In case of companies, at a high level we will borrow the idea of transaction/coordination costs from the theory of firm by Ronald Coase who got the Nobel prize for his theory which also places limits on the growth or organizations based on the coordination costs. 

Cities on the other hand aren't (or can't be) controlled so tightly like internal body functions of an organism or internal transaction/co-ordinations within a firm. Therefore the costs of coordination are much less (because of higher and always increasing entropy cities enjoy) and hence we can observe the super-linear/exponential growth. Such growth is also a function of the network size (population) and thinking minds we have i.e. emergent combinatorial phenomenon of mixing of different ideas leading to innovation (and wealth creation). 

At the end it is about the evolution of a new type of organism (i.e. cities) which is not tightly controlled (like living beings or companies). Hence its evolution is limited not so much by the inertia (or pull) of the internal coordination costs (or costs of maintaining low-entropy) as much as by the Malthusian resource constraints. So cities keeps growing forward with the evolutionary force of new ideas (i.e. innovation) by pushing this constraints ceiling/limit further and further through efficiency gains in either resource utilization or access.

Firms everywhere also try to keep out-innovating their competition for the sake of survival. So what would happen if we come up with a new type of firm (or legal structure or business models)? Something that doesn't require running a tightly controlled ship or where the coordination costs are decreased significantly (through the use of technology). Could such firms outlive their peers in the market? If yes, then what should be such a structure/entity/model? Or what are the elements that make such enterprises and markets?

Researchers could work on determining whether sharing economy, platform models or on-demand service provider companies have grown fast mostly because of reduced coordination costs (through the use of technology). Or if there are any other type of innovations (except tech innovation) which would allow for the enterprises to grow exponentially in a sustainable manner. 

Also, is technology based reduction in coordination costs an advantage that is sustainable in the long term for a firm to keep out-surviving its competition? What kind of ownership structure should such firms have and how that ownership structure evolves? Would such firms requires different type of markets rules to exist? How to allow the increases in entropy for companies while improving (or at least without diluting) the customer experience of their offerings in the market? What does it mean in terms of the happiness of people who would be working in such organizations and markets i.e. is their a happiness trade-off like it has been observed in urban v/s suburban/rural living?
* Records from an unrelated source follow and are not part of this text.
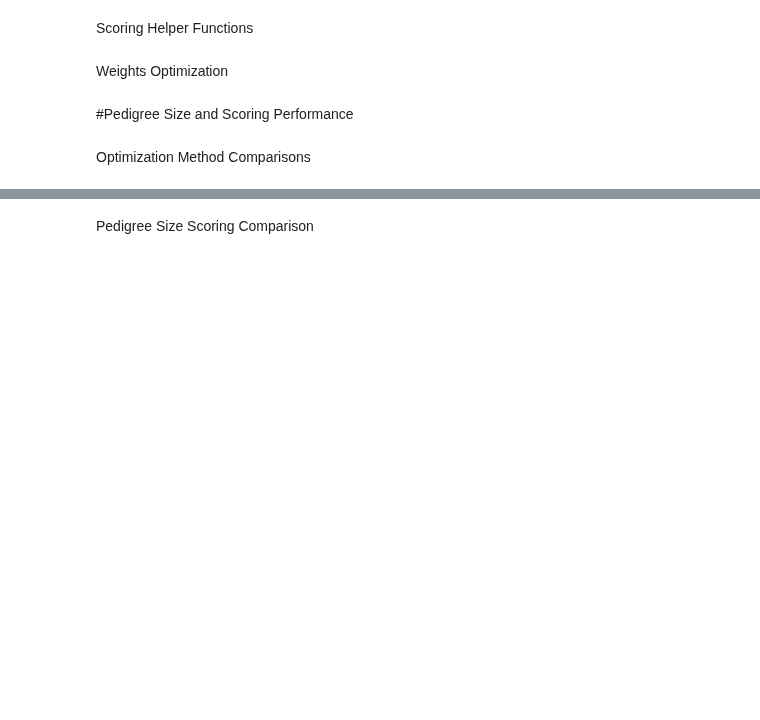
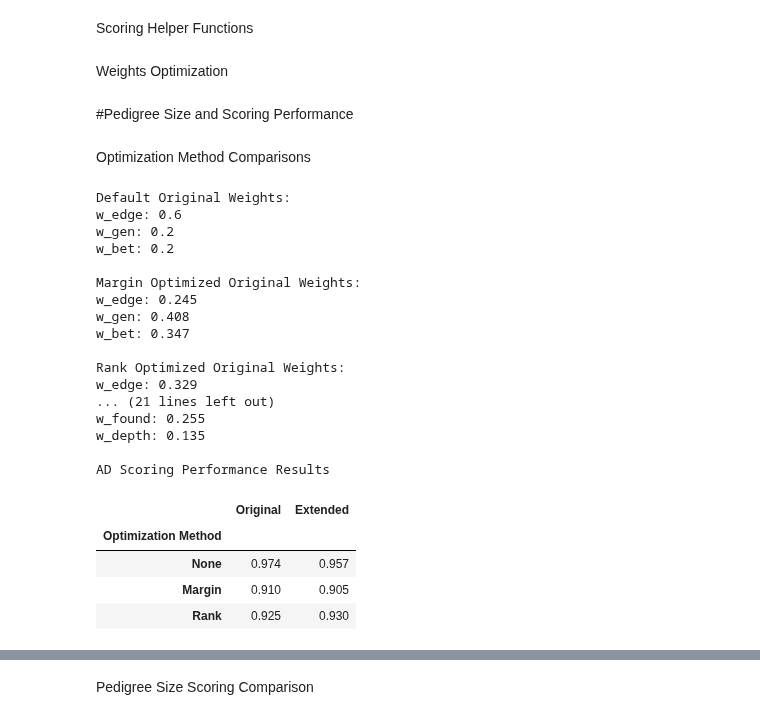
Before and after one commit to taylorngt/PedNet, a Jupyter notebook: SegregationScoring.ipynb, the cells around one changed output, grey strips where cells are left out. Cells and saved outputs as stored; diff of their text form; code cells hidden in the pictures; blank space fills up the shorter version.

Commit message:
Some Final Adjustments
Some final adjustments prior to dissertation submission mostly pertaining to plot generation.

```diff
--- a/SegregationScoring.ipynb
+++ b/SegregationScoring.ipynb
@@ -983,9 +983,3 @@ AR_Fam_Data = pedigree_group_generator(pedigree_count= 100,
                                        max_children= 3,
                                        generation_count= 3,
                                        n_bg= 9)
-# %%
-Real_Fam_Data_Dict = {}
-for i in range(1,5):
-    Real_Fam_Data_Dict[f'FAM{i}'] = {}
-    Real_Fam_Data_Dict[f'FAM{i}']['PedGraph'] = construct_pedigree_graph(pedfile_readin(f'FAM{i}_manual_pedigree.ped'))
-    plot_pedigree_tree(Real_Fam_Data_Dict[f'FAM{i}']['PedGraph'], title=f'FAM{i} Pedigree')
@@ -1279,3 +1256,0 @@ Overall Classification Accuracy: 0.66
-# %%
-for FamilyID in Real_Fam_Data_Dict.keys():
-    print(f'{FamilyID}: {Real_Fam_Data_Dict[FamilyID]["pred_mode"]}')
@@ -1595,11 +1565,34 @@ def segregation_scoring_performance_test(Generation_Count,
 # %%
 segregation_scoring_performance_test(Generation_Count= 3,
                                      Pedigree_Count= 1000,
                                      Variant_Count= 10,
                                      Mode= 'AD',
                                      Max_Children= 3,
                                      Verbose= True,
-                                     SequenceCoverage= 0.5)
+                                     SequenceCoverage= 0.75)
+# %% [output]
+Default Original Weights:
+w_edge: 0.6
+w_gen: 0.2
+w_bet: 0.2
+
+Margin Optimized Original Weights:
+w_edge: 0.245
+w_gen: 0.408
+w_bet: 0.347
+
+Rank Optimized Original Weights:
+w_edge: 0.329
+... (21 lines left out)
+w_found: 0.255
+w_depth: 0.135
+
+AD Scoring Performance Results
+|  | Original | Extended |
+| Optimization Method |  |  |
+| None | 0.974 | 0.957 |
+| Margin | 0.910 | 0.905 |
+| Rank | 0.925 | 0.930 |
 # %%
 segregation_scoring_performance_test(Generation_Count= 3,
                                      Pedigree_Count= 1000,
```
Also changed, not shown: parts of 6 cells of this notebook, 8 other files.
Another thing I feel is that while some of these questions could be tested on real firm data, probably for internet economy firms, but in most cases simulating such markets using agent based modeling could be more fruitful. Though in that case also I really have no idea right now on how to gather the data for starting set of assumptions or scenarios to be simulated. Hope this could lead to some real research project someday.

Update 8th Sep, 2016: Just now found another interesting (but longish) talk by Geoffrey West that could be interest for this topic.

Will write more about this talk when I get some time.